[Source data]
******

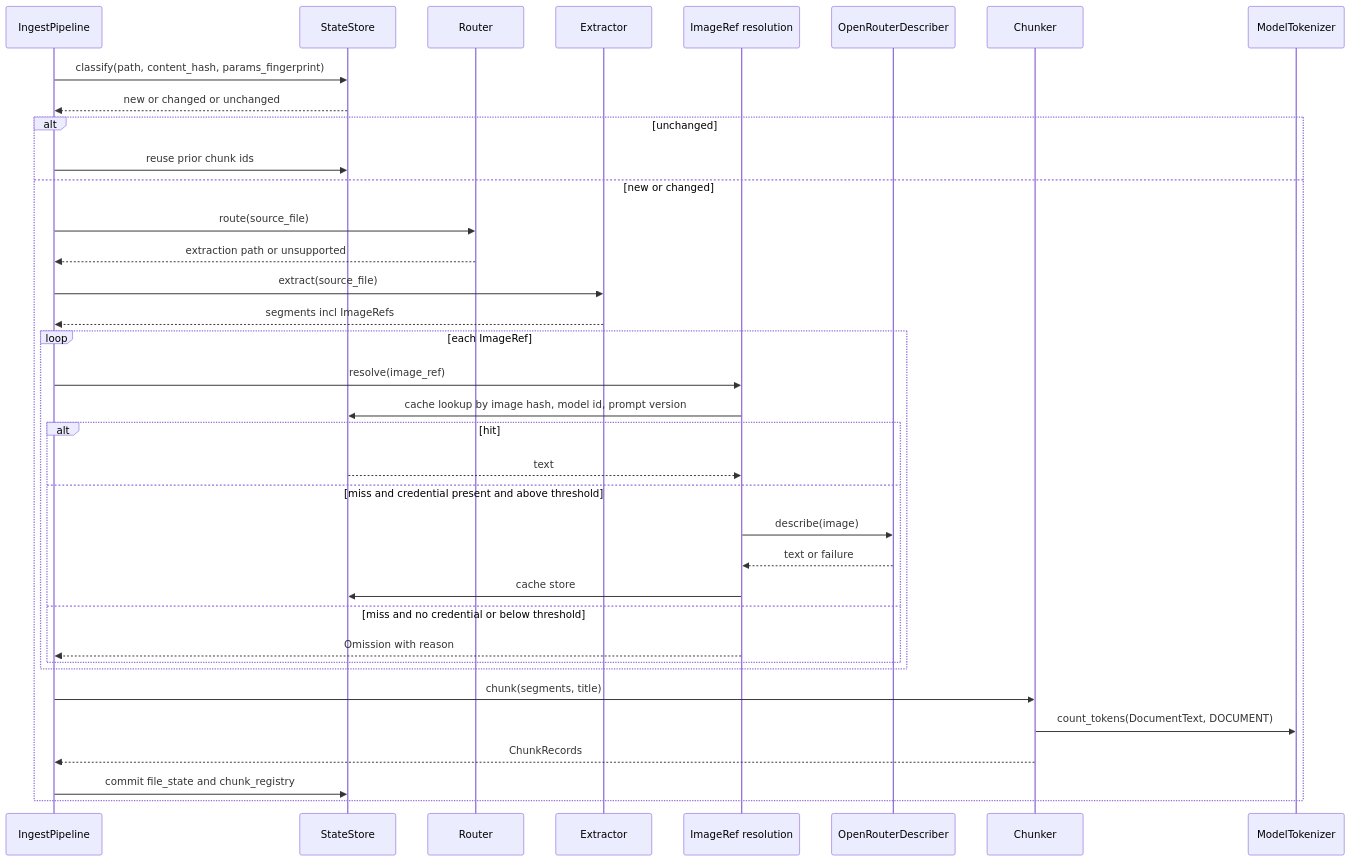
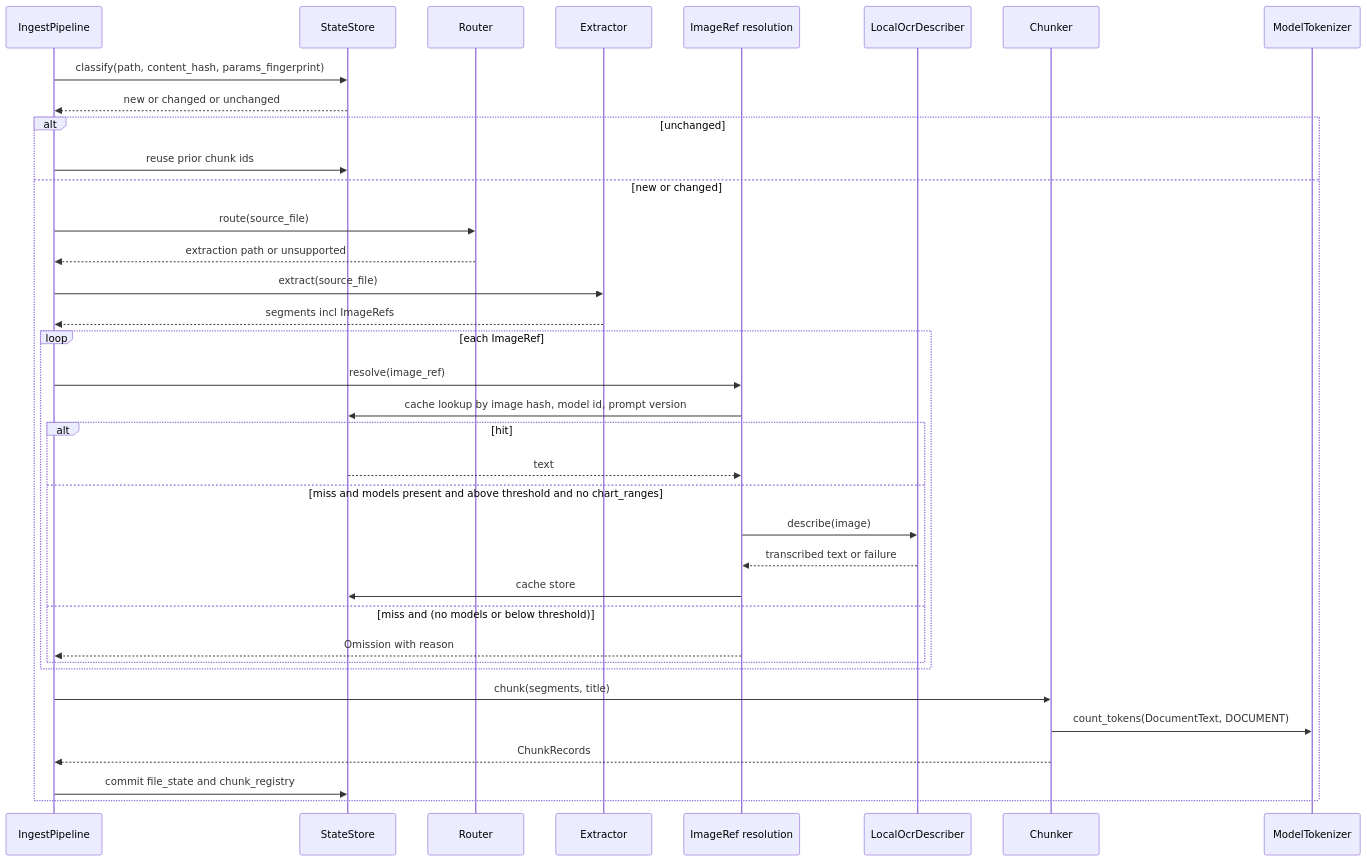
The second of 3 diagrams in .kiro/specs/document-ingest/design.md (norandom/npu_rag_from_folder), drawn with Mermaid before and after one commit. The commit also changed other lines of this file and 5 other files, not shown here.

First line of the commit message:
spec(document-ingest): replace OpenRouter with local det+rec OCR

````diff
--- a/.kiro/specs/document-ingest/design.md
+++ b/.kiro/specs/document-ingest/design.md
@@ -186,39 +184,39 @@
 ```mermaid
 sequenceDiagram
     participant P as IngestPipeline
     participant S as StateStore
     participant R as Router
     participant X as Extractor
     participant V as ImageRef resolution
-    participant D as OpenRouterDescriber
+    participant D as LocalOcrDescriber
     participant C as Chunker
     participant T as ModelTokenizer
 
     P->>S: classify(path, content_hash, params_fingerprint)
     S-->>P: new or changed or unchanged
     alt unchanged
         P->>S: reuse prior chunk ids
     else new or changed
         P->>R: route(source_file)
         R-->>P: extraction path or unsupported
         P->>X: extract(source_file)
         X-->>P: segments incl ImageRefs
         loop each ImageRef
             P->>V: resolve(image_ref)
             V->>S: cache lookup by image hash, model id, prompt version
             alt hit
                 S-->>V: text
-            else miss and credential present and above threshold
+            else miss and models present and above threshold and no chart_ranges
                 V->>D: describe(image)
-                D-->>V: text or failure
+                D-->>V: transcribed text or failure
                 V->>S: cache store
-            else miss and no credential or below threshold
+            else miss and (no models or below threshold)
                 V-->>P: Omission with reason
             end
         end
         P->>C: chunk(segments, title)
         C->>T: count_tokens(DocumentText, DOCUMENT)
         C-->>P: ChunkRecords
         P->>S: commit file_state and chunk_registry
     end
 ```
````
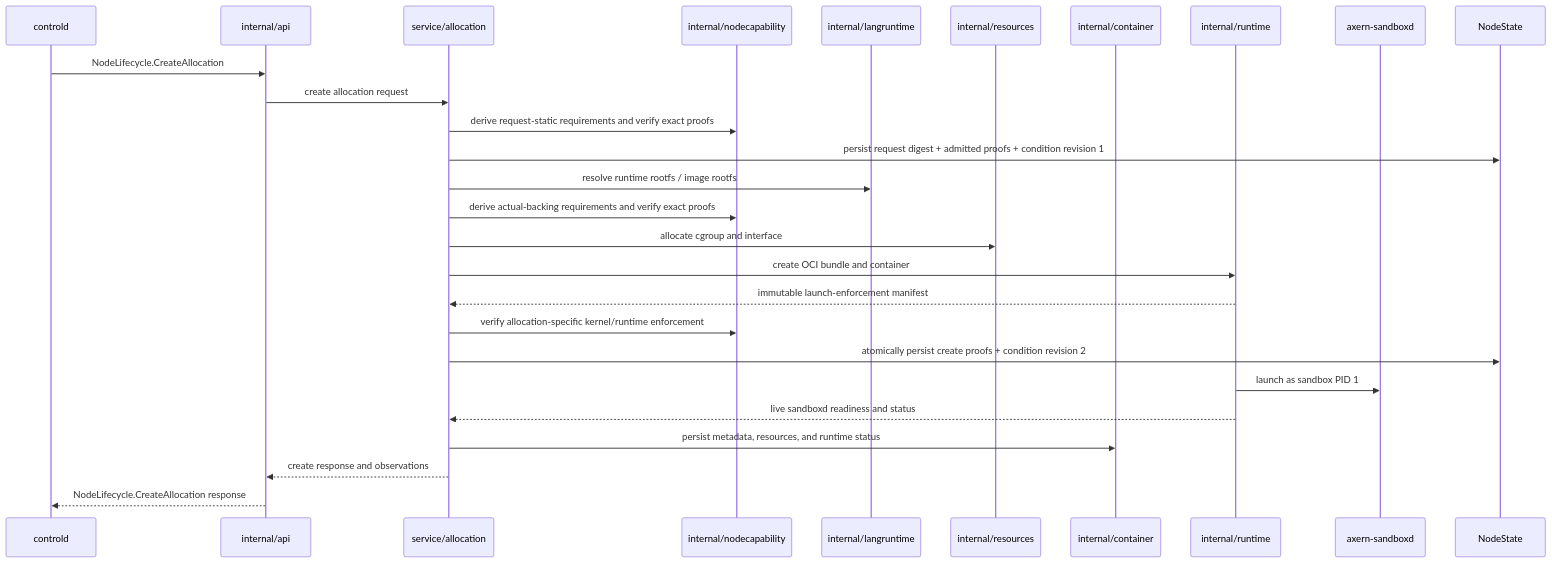
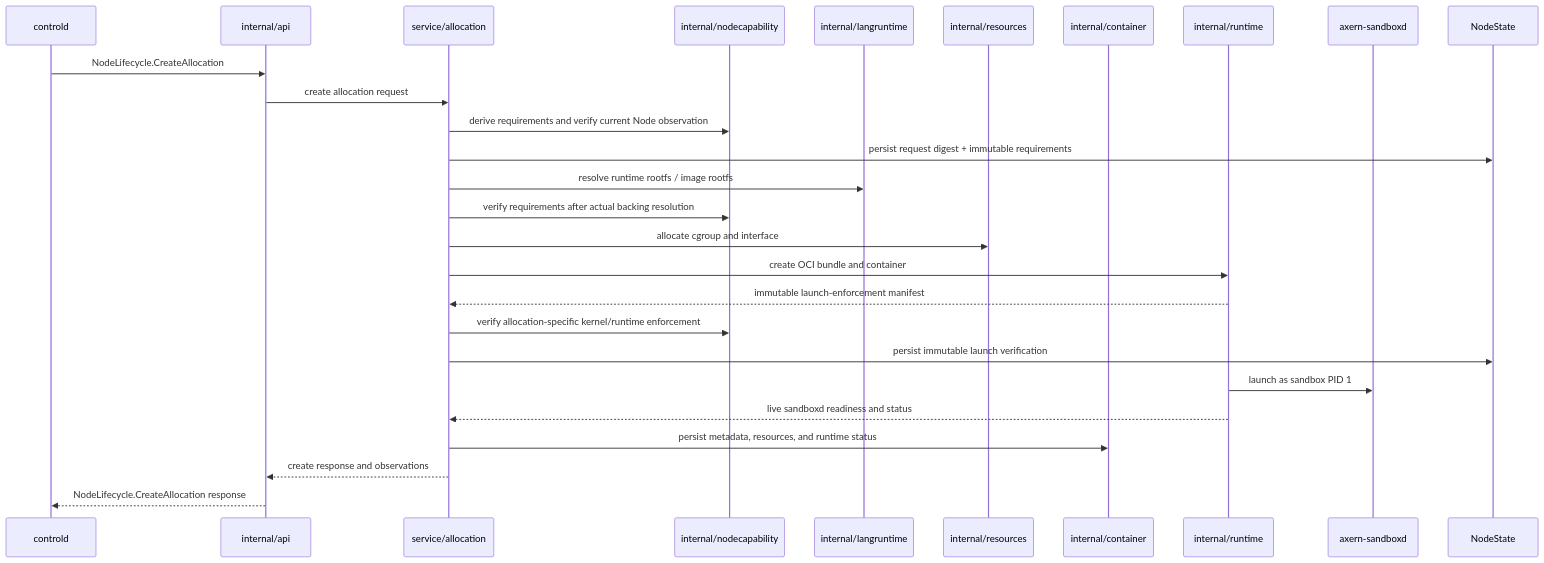
The second of 3 diagrams in runtime/axnoded/docs/architecture.md (cofy-x/axern), drawn with Mermaid before and after one commit. The commit also changed other lines of this file and 149 other files, not shown here.

Commit message:
refactor(capability): converge admission and observation model

````diff
--- a/runtime/axnoded/docs/architecture.md
+++ b/runtime/axnoded/docs/architecture.md
@@ -72,29 +72,29 @@
 ```mermaid
 sequenceDiagram
     participant Control as controld
     participant API as internal/api
     participant Start as service/allocation
     participant Capability as internal/nodecapability
     participant LangRT as internal/langruntime
     participant Resources as internal/resources
     participant Container as internal/container
     participant Runtime as internal/runtime
     participant Sandboxd as axern-sandboxd
 
     Control->>API: NodeLifecycle.CreateAllocation
     API->>Start: create allocation request
-    Start->>Capability: derive request-static requirements and verify exact proofs
-    Start->>NodeState: persist request digest + admitted proofs + condition revision 1
+    Start->>Capability: derive requirements and verify current Node observation
+    Start->>NodeState: persist request digest + immutable requirements
     Start->>LangRT: resolve runtime rootfs / image rootfs
-    Start->>Capability: derive actual-backing requirements and verify exact proofs
+    Start->>Capability: verify requirements after actual backing resolution
     Start->>Resources: allocate cgroup and interface
     Start->>Runtime: create OCI bundle and container
     Runtime-->>Start: immutable launch-enforcement manifest
     Start->>Capability: verify allocation-specific kernel/runtime enforcement
-    Start->>NodeState: atomically persist create proofs + condition revision 2
+    Start->>NodeState: persist immutable launch verification
     Runtime->>Sandboxd: launch as sandbox PID 1
     Runtime-->>Start: live sandboxd readiness and status
     Start->>Container: persist metadata, resources, and runtime status
     Start-->>API: create response and observations
     API-->>Control: NodeLifecycle.CreateAllocation response
 ```
````
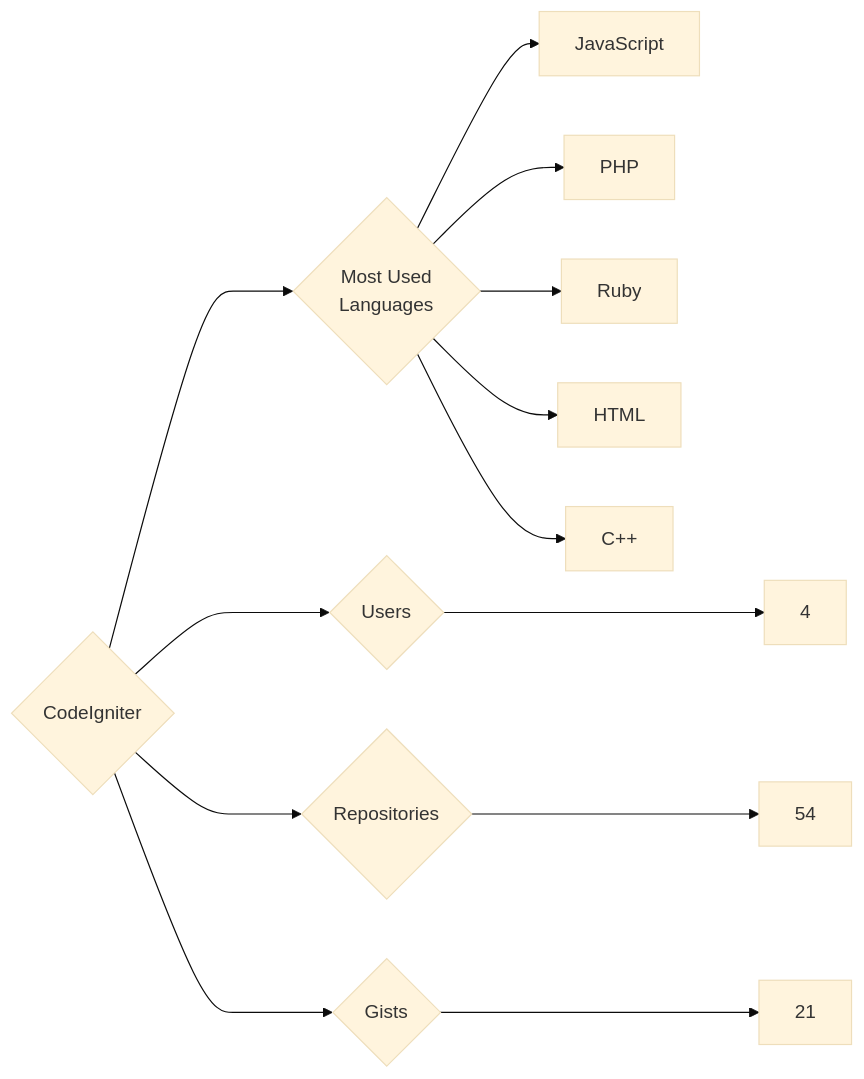
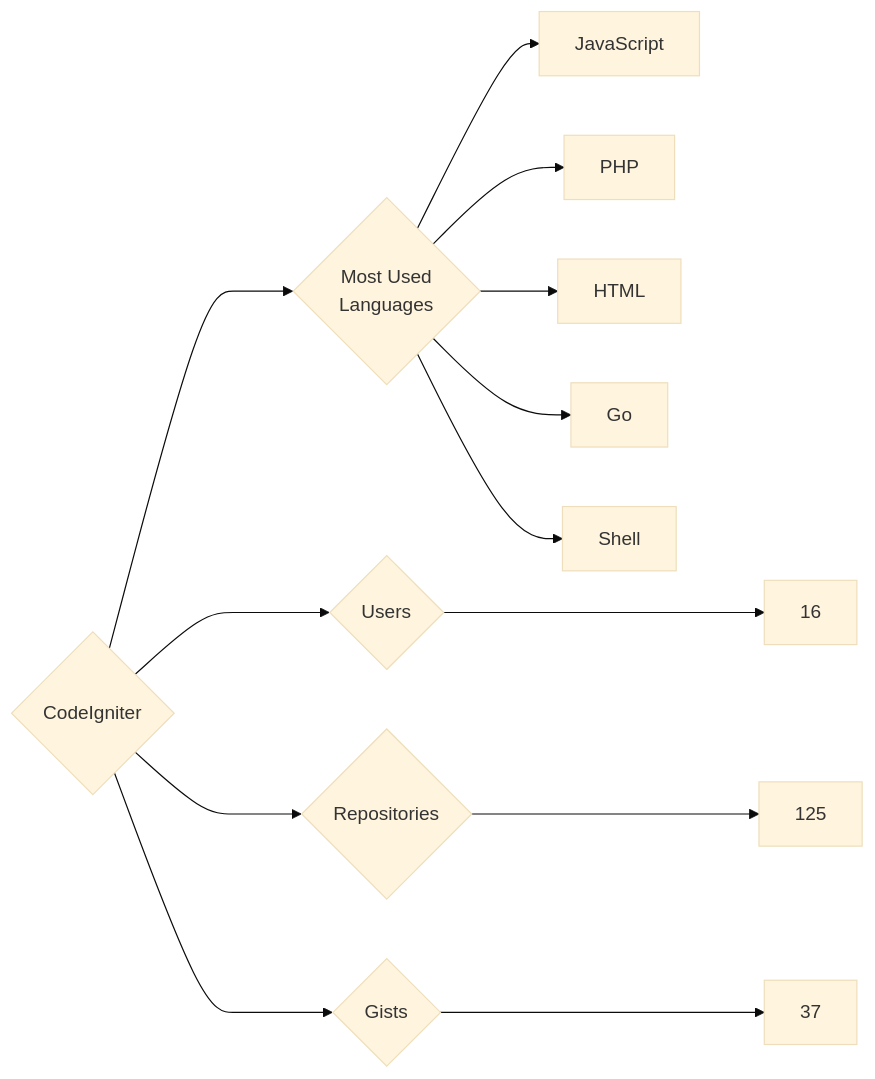
One commit to trickest/insiders changed the diagram in targets/CodeIgniter/README.md. Above: the diagram before and after it, drawn with Mermaid (base theme). The commit also changed 1314 other files, not shown here.

````diff
--- a/targets/CodeIgniter/README.md
+++ b/targets/CodeIgniter/README.md
@@ -3,13 +3,13 @@
 ```mermaid
 graph LR
 COMPANY_NAME{CodeIgniter}
-COMPANY_NAME ---> U{Users} ---> UN[4]
-COMPANY_NAME ---> R{Repositories} ---> RN[54]
-COMPANY_NAME ---> G{Gists} ---> GN[21]
+COMPANY_NAME ---> U{Users} ---> UN[16]
+COMPANY_NAME ---> R{Repositories} ---> RN[125]
+COMPANY_NAME ---> G{Gists} ---> GN[37]
 COMPANY_NAME ---> ML{Most Used<br>Languages}
 ML --> JavaScript[JavaScript]
 ML --> PHP[PHP]
-ML --> Ruby[Ruby]
 ML --> HTML[HTML]
-ML --> C++[C++]
+ML --> Go[Go]
+ML --> Shell[Shell]
 ```
````
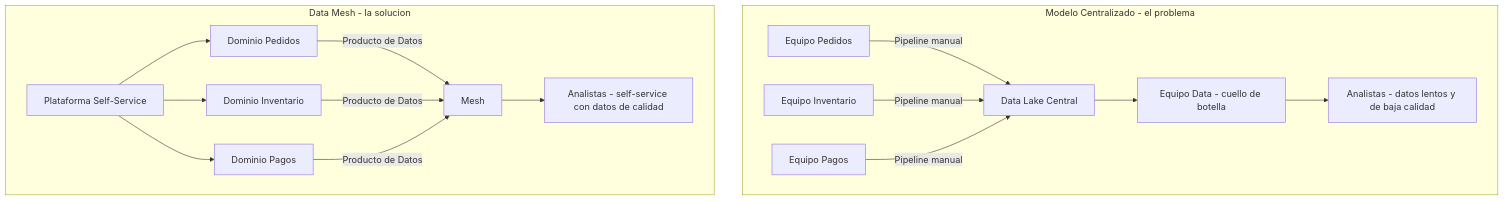
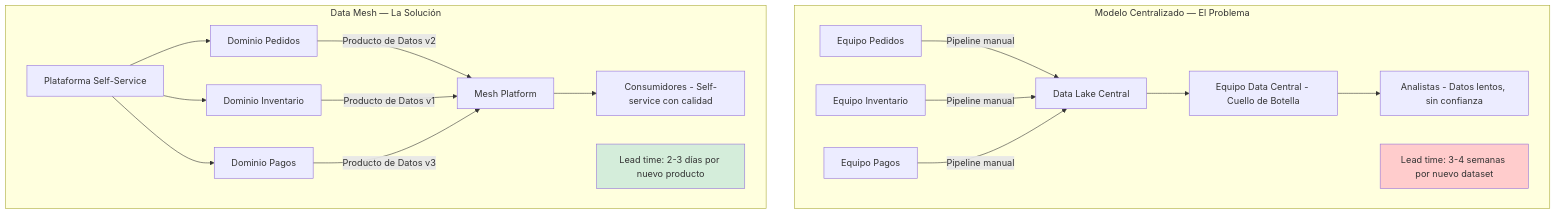
One commit to Joaquinriosheredia/DAM-Java-Mastery changed the first of 4 diagrams in 07_BigData_Streaming/data_mesh:_descentralización_de_la_propiedad_del_dato_STAFF.md. Above: the diagram before and after it, drawn with Mermaid. The commit also changed other lines of this file, not shown here.

Commit message:
data_mesh:_descentralización_de_la_propiedad_del_dato_STAFF.md

````diff
--- a/07_BigData_Streaming/data_mesh:_descentralización_de_la_propiedad_del_dato_STAFF.md
+++ b/07_BigData_Streaming/data_mesh:_descentralización_de_la_propiedad_del_dato_STAFF.md
@@ -28,19 +67,25 @@
 ```mermaid
 graph TD
-    subgraph Modelo Centralizado - el problema
+    subgraph "Modelo Centralizado — El Problema"
         A[Equipo Pedidos] -->|Pipeline manual| B[Data Lake Central]
         C[Equipo Inventario] -->|Pipeline manual| B
         D[Equipo Pagos] -->|Pipeline manual| B
-        B --> E[Equipo Data - cuello de botella]
-        E --> F[Analistas - datos lentos y de baja calidad]
+        B --> E[Equipo Data Central - Cuello de Botella]
+        E --> F[Analistas - Datos lentos, sin confianza]
+        NOTE1[Lead time: 3-4 semanas por nuevo dataset]
     end
-    subgraph Data Mesh - la solucion
-        G[Dominio Pedidos] -->|Producto de Datos| H[Mesh]
-        I[Dominio Inventario] -->|Producto de Datos| H
-        J[Dominio Pagos] -->|Producto de Datos| H
-        H --> K[Analistas - self-service con datos de calidad]
+    
+    subgraph "Data Mesh — La Solución"
+        G[Dominio Pedidos] -->|Producto de Datos v2| H[Mesh Platform]
+        I[Dominio Inventario] -->|Producto de Datos v1| H
+        J[Dominio Pagos] -->|Producto de Datos v3| H
+        H --> K[Consumidores - Self-service con calidad]
         L[Plataforma Self-Service] --> G
         L --> I
         L --> J
+        NOTE2[Lead time: 2-3 días por nuevo producto]
     end
+    
+    style NOTE1 fill:#ffcccc
+    style NOTE2 fill:#d4edda
 ```
````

******

* **About this task**
Wherever the string "with" appears in the data above, copy the line it sits in.

* **Finished exercise**
The second of 3 diagrams in .kiro/specs/document-ingest/design.md (norandom/npu_rag_from_folder), drawn with Mermaid before and after one commit. The commit also changed other lines of this file and 5 other files, not shown here.
spec(document-ingest): replace OpenRouter with local det+rec OCR
                 V-->>P: Omission with reason
The second of 3 diagrams in runtime/axnoded/docs/architecture.md (cofy-x/axern), drawn with Mermaid before and after one commit. The commit also changed other lines of this file and 149 other files, not shown here.
One commit to trickest/insiders changed the diagram in targets/CodeIgniter/README.md. Above: the diagram before and after it, drawn with Mermaid (base theme). The commit also changed 1314 other files, not shown here.
One commit to Joaquinriosheredia/DAM-Java-Mastery changed the first of 4 diagrams in 07_BigData_Streaming/data_mesh:_descentralización_de_la_propiedad_del_dato_STAFF.md. Above: the diagram before and after it, drawn with Mermaid. The commit also changed other lines of this file, not shown here.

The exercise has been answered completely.